The use of repetition with establishing times makes it easier for the reader to follow events, and also allows events we’ve already seen, or have yet to see, to stand out in readers’ minds even if they aren’t what’s being shown on the page. For instance, Manhattan mentions a fight he will be having with Janey before we see it, but then when we get to the fight his narration also makes mention of past events we’ve already seen. This blur of past, present, and future further emphasizes that Manhattan is experiencing all of these events simultaneously, which further illustrates the idea that time doesn’t happen singularly.
Early in the issue, we get a glimpse at how far-reaching Manhattan’s powers of observation are when he first enters the bar that will eventually contain the photograph he retrieves. Upon entering, prior to his accident, he gets a strong feeling of déjà vu as the art shows him in the building after his accident. The moment lasts an instant and he doesn’t comprehend what it was, but it works to illustrate that because of his accident, his entire life is and always will be happening simultaneously to him.
One thing Watchmen is famous for is the use of the nine-panel grid. This issue, of course, continues that, with the notable exceptions being the combining of panels to make larger images for significant moments. However, even when this happens the overall shape and size of the page layouts stay true to the nine-panel grid form factor. The use of the nine-panel grid gives Gibbons and Higgins an incredible amount of storytelling real estate and the pair shine with it. Every detail, character emotion, landscape, set-piece, and word is rendered immaculately and is all in service of the story.

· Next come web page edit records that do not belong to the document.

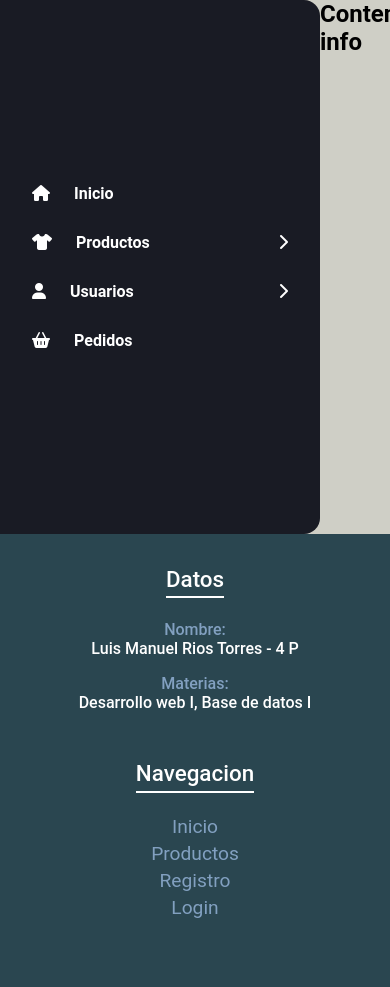
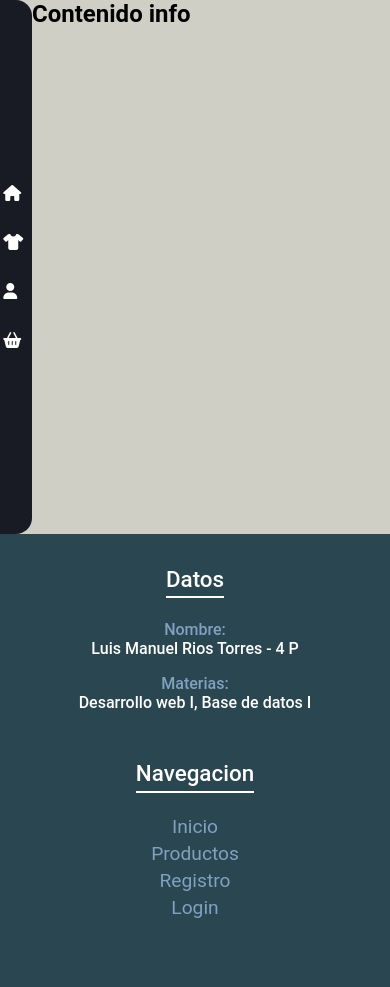
Before and after one commit to LuisManuelXD/ComponentesPC, a PHP site: template pages/admin/index.html in a window 390 px wide; the page is wider, and only the part inside the window is pictured. Shown: the part 96-1083 px from the top of that part. Run offline with PHP 8.4, Linux system fonts and the light colour scheme; the template is opened without the code that fills it, so the values that code supplies are empty.

Commit message:
PC-1 Agregando responsivo en pantallas mas pequenas en admin

```diff
--- a/assets/css/index.css
+++ b/assets/css/index.css
@@ -939,4 +939,9 @@ svg {
     .modal__container {
         padding: 2em 1em;
     }
+
+    .nav-admin {
+        width: 2em;
+        transition: width .4s;
+    }
 }
--- a/assets/js/nav.js
+++ b/assets/js/nav.js
@@ -1,4 +1,6 @@
 let listElements = document.querySelectorAll(".list__button--click");
+let listMovil = document.querySelectorAll('.nav-admin')[0];
+let expandido = false;
 
 listElements.forEach((listElement) => {
   listElement.addEventListener("click", () => {
@@ -13,3 +15,15 @@ listElements.forEach((listElement) => {
     menu.style.height = `${height}px`;
   });
 });
+
+listMovil.addEventListener("click", (event) => {
+  if(window.innerWidth <= 920) {
+    if(!expandido && (event.target.classList.contains('list') || event.target.classList.contains('nav-admin'))) {
+      listMovil.style.width = "2em";
+      expandido = true;
+    } else if (!event.target.classList.contains('list') && !event.target.classList.contains('nav-admin')) {
+      listMovil.style.width = "15em";
+      expandido = false;
+    }
+  }
+});
```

Higgins colors are especially standout during all of the scenes that take place on Mars, with the pink sand contrasting brilliantly against the bright blue of Manhattan himself.
The grid also allows for moments that don’t take place near each other in time to be as closely connected as possible and have it make perfect sense. Pages can traverse scenes that take place days, years, and decades apart in a single row of panels. This allows the story to hit various emotional beats in rapid-fire succession while again emphasizing that to us, and Manhattan, that these events are happening simultaneously.
Manhattan mentions that though he can observe the past, present, and future, he cannot change it. That it’s already set in motion and for all his power he is powerless to stop it. This is true in a meta and literal sense. The pages of the comic are indeed already set in motion and in that regard, the past, present, and future of the story exist simultaneously and cohesively in the bound book (or digital copy) you hold when reading it. We, like Manhattan, can observe the whole of the story, we can skip around to the end or the beginning, but we cannot change it.
“Things have their shape in time, not space alone. Some marble blocks have statues embedded in their future.”
This is my favorite quote in the issue and the one that continues to ring around my head the most. Is it irrefutably true? Is everything already set in motion with our pasts and futures existing right now, unbeknownst but unhindered by our present? Is that famous marble statue destined to be chiseled out or can something come along and change it? I won’t fool myself or you into thinking I have the answers to these questions, but the fact that I have these questions to ask because of this issue is something I’m grateful for. The concepts explored within these 28 pages are vast, and to wrap it up in the story of one man’s life, within the context of an even larger story is nothing short of astounding. For those reasons and more, Watchmen #4 remains my single favorite issue of comics ever.